“Children being able to take the ‘laptop’ home is something new, expected to amplify the process of learning, and this opens greater opportunities, better prospects for success.”
I hope to see more news from El Salvador, or at least more videos like these, in the future.
Julia has posted a half-dozen recent updates to her excellent Rwanda blog, about her work, thoughts on access to knowledge, and efforts with the Kigali Institute of Education. She includes some interesting photos of students showing off their Etoys storybooks and drawings.
She also reminded me of the CMU student group that visited Nonko School last month to run classroom workshops – an interesting model of community service.
This is the start of an ongoing series on OLPC in Afghanistan –sj
I travelled to Kabul, Afghanistan last week with two purposes: To assess prospective partners on the ground, including the Ministry of Education (MOE), in order to get a sense of both intent and capacity; and to meet with potential supporters for OLPC in Afghanistan, and craft a strategy for the coming year.
Afghanistan is a hugely complicated part of the world. Regional politics are impacted by the politics of India, Iran and Pakistan, and the geopolitical wrangling of America, Russia and China add an entirely different element into the mix. Combine this with decades of virtually uninterrupted war, limited natural resources, and low rural literacy, and you have a country that needs dramatic change in education.
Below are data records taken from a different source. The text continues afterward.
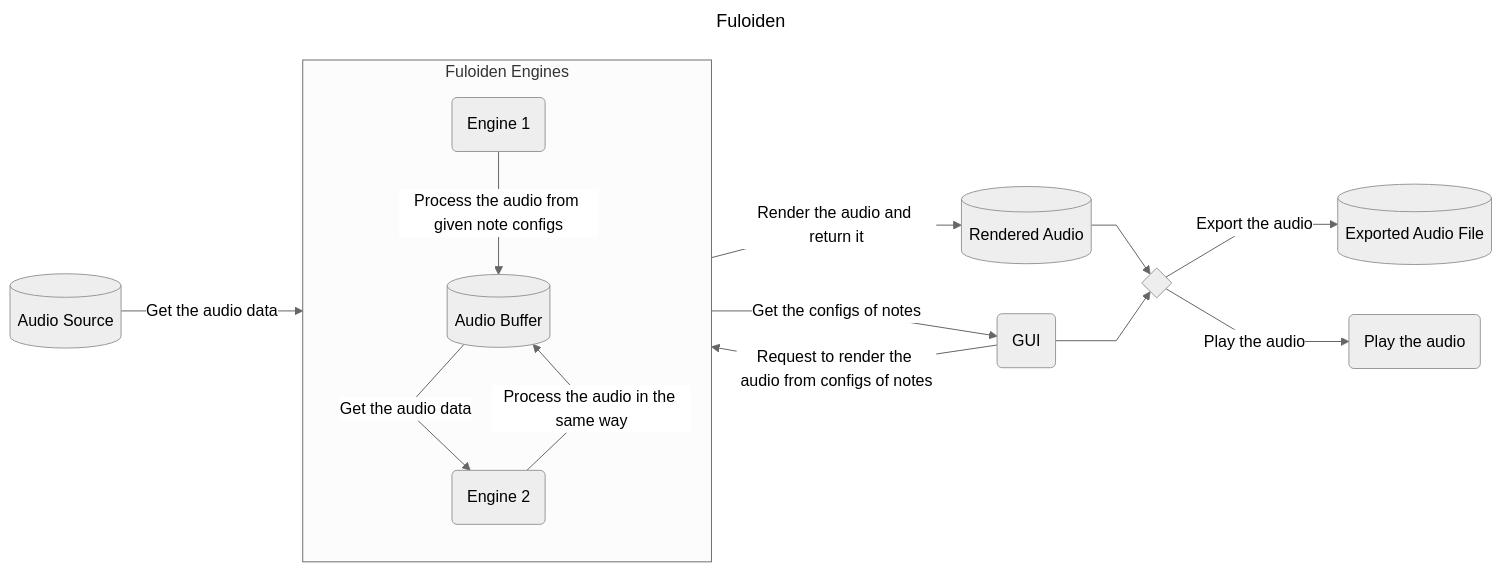
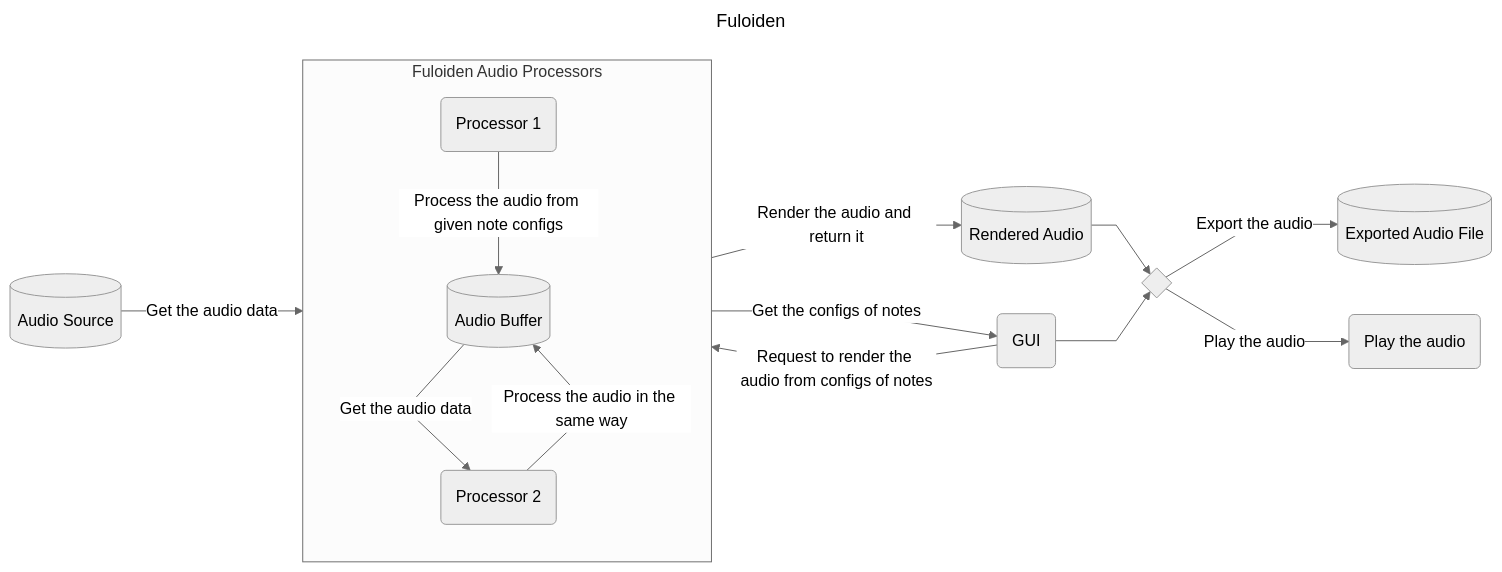
One commit to sharpedmimishee/fuloiden changed the second of 2 diagrams in README.md. Above: the diagram before and after it, drawn with Mermaid (neutral theme). The commit also changed other lines of this file, not shown here.

````diff
--- a/README.md
+++ b/README.md
@@ -56,25 +56,25 @@
 ```mermaid
 ---
 title: Fuloiden
 config:
   flowchart:
     curve: linear
 ---
 flowchart LR
 gui(GUI)
 audiosource[("Audio Source")]
-subgraph engines["Fuloiden Engines"]
-  engine1("Engine 1")
-  engine2("Engine 2")
+subgraph processors["Fuloiden Audio Processors"]
+  processor1("Processor 1")
+  processor2("Processor 2")
   audiobuffer[("Audio Buffer")]
-  engine1-->|Process the audio from given note configs|audiobuffer
-  audiobuffer-->|Get the audio data|engine2-->|Process the audio in the same way|audiobuffer
+  processor1-->|Process the audio from given note configs|audiobuffer
+  audiobuffer-->|Get the audio data|processor2-->|Process the audio in the same way|audiobuffer
 end
 renderedaudio[("Rendered Audio")]
 renderedjoint{ }
-audiosource-->|Get the audio data|engines
-gui-->|Request to render the audio from configs of notes|engines-->|Get the configs of notes|gui
-engines-->|Render the audio and return it|renderedaudio
+audiosource-->|Get the audio data|processors
+gui-->|Request to render the audio from configs of notes|processors-->|Get the configs of notes|gui
+processors-->|Render the audio and return it|renderedaudio
 renderedaudio & gui-->renderedjoint-->|Export the audio|exportedaudiofile[("Exported Audio File")]
 renderedjoint-->|Play the audio|playaudio("Play the audio")
 ```
````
Although relatively rapid progress has been made recently in the education sector, just over half (52%) of primary school aged children are enrolled in school. Furthermore, due to a shortage of schools and teachers, schools are forced to operate in “shifts”, the average being three “shifts” per day, meaning that each child generally receives only 2.5 hrs (5 x 30min periods) of school each day. The time constraints imposed by the shift system, combined with the fact that teacher-student ratios are often as high as 1:50-75, result in Afghan children receiving only about half the OECD recommended average time in school. In addition, many teachers in Afghanistan have an education level only a few years greater than the students they are teaching. The result is a cycle of rote education, with limited opportunities for innovation.
The conventional remedy of building more schools, training more teachers and providing more materials would require a six fold increase to the education budget (over a billion USD per year), would take 10-15 years to yield measurable results, and would be prey to some of these same problems.
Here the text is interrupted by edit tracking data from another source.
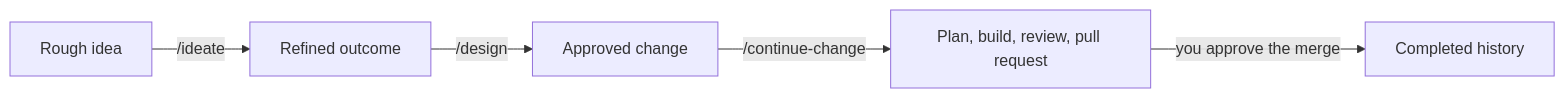
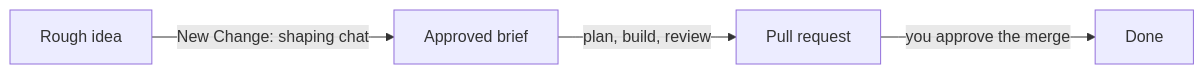
The diagram in README-consumer.md (maba-pag/owlbear), drawn with Mermaid before and after one commit. The commit also changed other lines of this file and 87 other files, not shown here.

````diff
--- a/README-consumer.md
+++ b/README-consumer.md
@@ -24,7 +20,6 @@
 ```mermaid
 flowchart LR
-    A[Rough idea] -->|/ideate| B[Refined outcome]
-    B -->|/design| C[Approved change]
-    C -->|/continue-change| D[Plan, build, review, pull request]
-    D -->|you approve the merge| E[Completed history]
+    A[Rough idea] -->|New Change: shaping chat| B[Approved brief]
+    B -->|plan, build, review| C[Pull request]
+    C -->|you approve the merge| D[Done]
 ```
````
One Laptop per Child made its public debut on Capitol Hill today with its “Fighting Insurgencies with Laptops” event.
Attendees and speakers, including the ambassadors from Afghanistan and Pakistan to the U.S., painted a picture of an eclectic mix of people from starkly different backgrounds and professions who came together to talk about One Laptop per Child as something that could be a clear manifestation of U.S. smart power. As Senator McCain said, there is nothing better suited to connect and educate this generation of children than OLPC. This refrain was echoed by both the Pakistani and Afghanistan Ambassadors.
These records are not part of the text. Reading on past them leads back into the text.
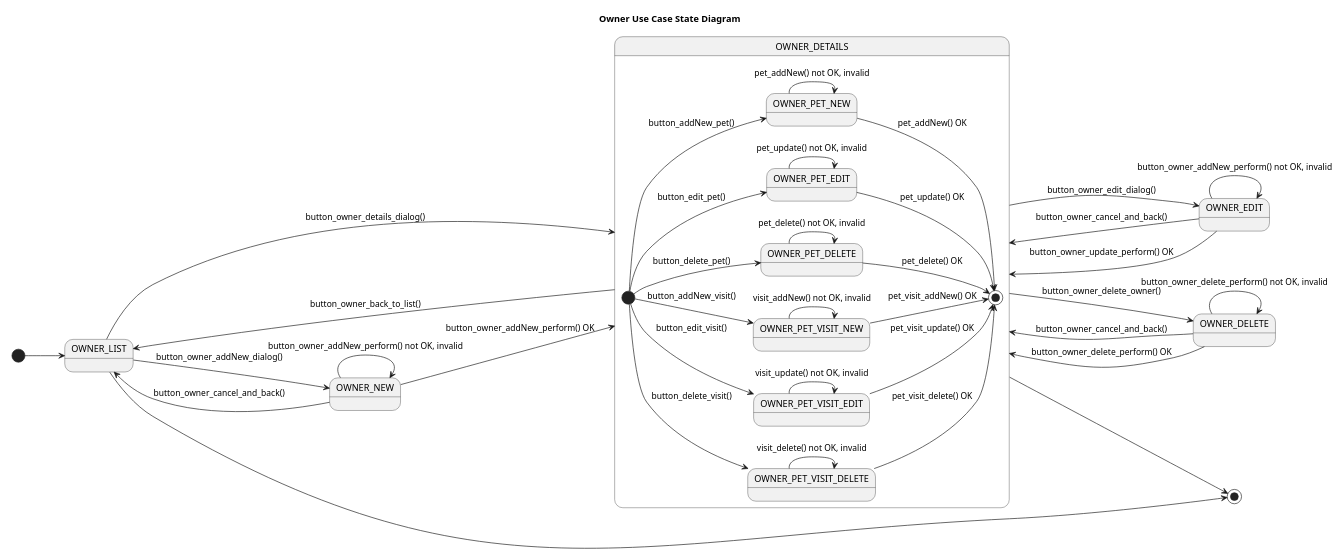
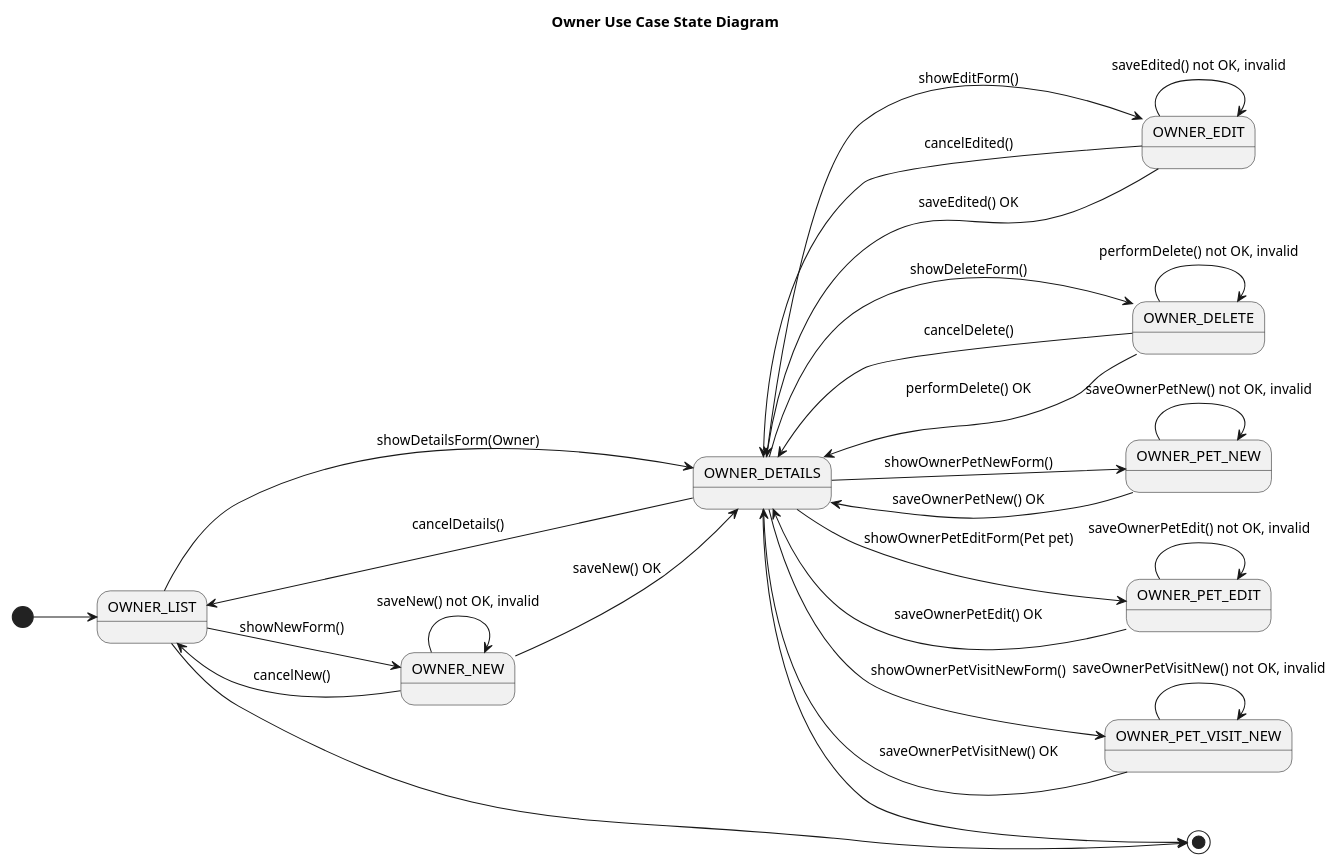
Before and after one commit to Jakarta-EE-Petclinic/petclinic-uml: the diagram in src/main/plantuml/owner/owner/Owner__UseCases__State.puml, drawn with PlantUML. The commit also changed 4 other files, not shown here.

```diff
--- a/src/main/plantuml/owner/owner/Owner__UseCases__State.puml
+++ b/src/main/plantuml/owner/owner/Owner__UseCases__State.puml
@@ -1,86 +1,62 @@
 @startuml
 
 title Owner Use Case State Diagram
 
 'https://plantuml.com/state-diagram
 
 left to right direction
 'top to bottom direction
 
 scale 1200 width
 
 [*] --> OWNER_LIST
 
-OWNER_LIST --> OWNER_DETAILS: button_owner_details_dialog()
-OWNER_DETAILS --> OWNER_LIST: button_owner_back_to_list()
+OWNER_LIST --> OWNER_DETAILS: showDetailsForm(Owner)
+OWNER_DETAILS --> OWNER_LIST: cancelDetails()
 
-OWNER_LIST --> OWNER_NEW :   button_owner_addNew_dialog()
-OWNER_NEW --> OWNER_LIST:    button_owner_cancel_and_back()
-OWNER_NEW --> OWNER_DETAILS: button_owner_addNew_perform() OK
+OWNER_LIST --> OWNER_NEW :   showNewForm()
+OWNER_NEW --> OWNER_LIST:    cancelNew()
+state OWNER_NEW {
+    OWNER_NEW --> OWNER_NEW : saveNew() not OK, invalid
+}
 
-OWNER_DETAILS --> OWNER_EDIT: button_owner_edit_dialog()
-OWNER_EDIT --> OWNER_DETAILS: button_owner_cancel_and_back()
-OWNER_EDIT --> OWNER_DETAILS: button_owner_update_perform() OK
+OWNER_NEW --> OWNER_DETAILS: saveNew() OK
 
-OWNER_DETAILS --> OWNER_DELETE: button_owner_delete_owner()
-OWNER_DELETE --> OWNER_DETAILS: button_owner_cancel_and_back()
-OWNER_DELETE --> OWNER_DETAILS: button_owner_delete_perform() OK
+OWNER_DETAILS --> OWNER_EDIT: showEditForm()
+OWNER_EDIT --> OWNER_DETAILS: cancelEdited()
+state OWNER_EDIT {
+    OWNER_EDIT --> OWNER_EDIT: saveEdited() not OK, invalid
+}
+OWNER_EDIT --> OWNER_DETAILS: saveEdited() OK
 
-state OWNER_DETAILS {
-
-    [*] --> OWNER_PET_NEW: button_addNew_pet()
-    state OWNER_PET_NEW {
-        OWNER_PET_NEW --> OWNER_PET_NEW : pet_addNew() not OK, invalid
-    }
-    OWNER_PET_NEW --> [*] : pet_addNew() OK
+OWNER_DETAILS --> OWNER_DELETE: showDeleteForm()
+OWNER_DELETE --> OWNER_DETAILS: cancelDelete()
+state OWNER_DELETE {
+    OWNER_DELETE --> OWNER_DELETE: performDelete() not OK, invalid
+}
+OWNER_DELETE --> OWNER_DETAILS: performDelete() OK
 
 
-    [*] --> OWNER_PET_EDIT: button_edit_pet()
-    state OWNER_PET_EDIT {
-        OWNER_PET_EDIT --> OWNER_PET_EDIT : pet_update() not OK, invalid
-    }
-    OWNER_PET_EDIT --> [*] : pet_update() OK
+OWNER_DETAILS --> OWNER_PET_NEW: showOwnerPetNewForm()
+state OWNER_PET_NEW {
+        OWNER_PET_NEW --> OWNER_PET_NEW : saveOwnerPetNew() not OK, invalid
+}
+OWNER_PET_NEW --> OWNER_DETAILS : saveOwnerPetNew() OK
 
+OWNER_DETAILS --> OWNER_PET_EDIT: showOwnerPetEditForm(Pet pet)
+state OWNER_PET_EDIT {
+    OWNER_PET_EDIT --> OWNER_PET_EDIT : saveOwnerPetEdit() not OK, invalid
+}
+OWNER_PET_EDIT --> OWNER_DETAILS : saveOwnerPetEdit() OK
 
-    [*] --> OWNER_PET_DELETE: button_delete_pet()
-    state OWNER_PET_DELETE {
-        OWNER_PET_DELETE --> OWNER_PET_DELETE: pet_delete() not OK, invalid
-    }
-    OWNER_PET_DELETE --> [*]: pet_delete() OK
+OWNER_DETAILS --> OWNER_PET_VISIT_NEW: showOwnerPetVisitNewForm()
+state OWNER_PET_VISIT_NEW {
+    OWNER_PET_VISIT_NEW --> OWNER_PET_VISIT_NEW : saveOwnerPetVisitNew() not OK, invalid
+}
+OWNER_PET_VISIT_NEW --> OWNER_DETAILS : saveOwnerPetVisitNew() OK
 
-
-    [*] --> OWNER_PET_VISIT_NEW: button_addNew_visit()
-    state OWNER_PET_VISIT_NEW {
-        OWNER_PET_VISIT_NEW --> OWNER_PET_VISIT_NEW : visit_addNew() not OK, invalid
-    }
-    OWNER_PET_VISIT_NEW --> [*] : pet_visit_addNew() OK
-
-
-    [*] --> OWNER_PET_VISIT_EDIT: button_edit_visit()
-    state OWNER_PET_VISIT_EDIT {
-        OWNER_PET_VISIT_EDIT --> OWNER_PET_VISIT_EDIT : visit_update() not OK, invalid
-    }
-    OWNER_PET_VISIT_EDIT --> [*] : pet_visit_update() OK
-
-
-    [*] --> OWNER_PET_VISIT_DELETE: button_delete_visit()
-    state OWNER_PET_VISIT_DELETE {
-        OWNER_PET_VISIT_DELETE --> OWNER_PET_VISIT_DELETE: visit_delete() not OK, invalid
-    }
-    OWNER_PET_VISIT_DELETE --> [*]: pet_visit_delete() OK
-
-}
-state OWNER_EDIT {
-    OWNER_EDIT --> OWNER_EDIT: button_owner_addNew_perform() not OK, invalid
-}
-state OWNER_DELETE {
-    OWNER_DELETE --> OWNER_DELETE: button_owner_delete_perform() not OK, invalid
-}
-state OWNER_NEW {
-    OWNER_NEW --> OWNER_NEW : button_owner_addNew_perform() not OK, invalid
-}
 
 OWNER_LIST --> [*]
 OWNER_DETAILS --> [*]
 
 @enduml
```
This year, we are expanding our vision by asking Congress to make a concerted push into Afghanistan and the tribal areas of western Pakistan, where isolation and a lack of government reach have spawned some brutal violent extremism.
The OLPC proposal: fight a “soft war” in these areas by giving children access to real education and to the world’s body of knowledge, and by connecting these remote areas to the rest of the planet via computer and satellite. One child. One laptop. One world.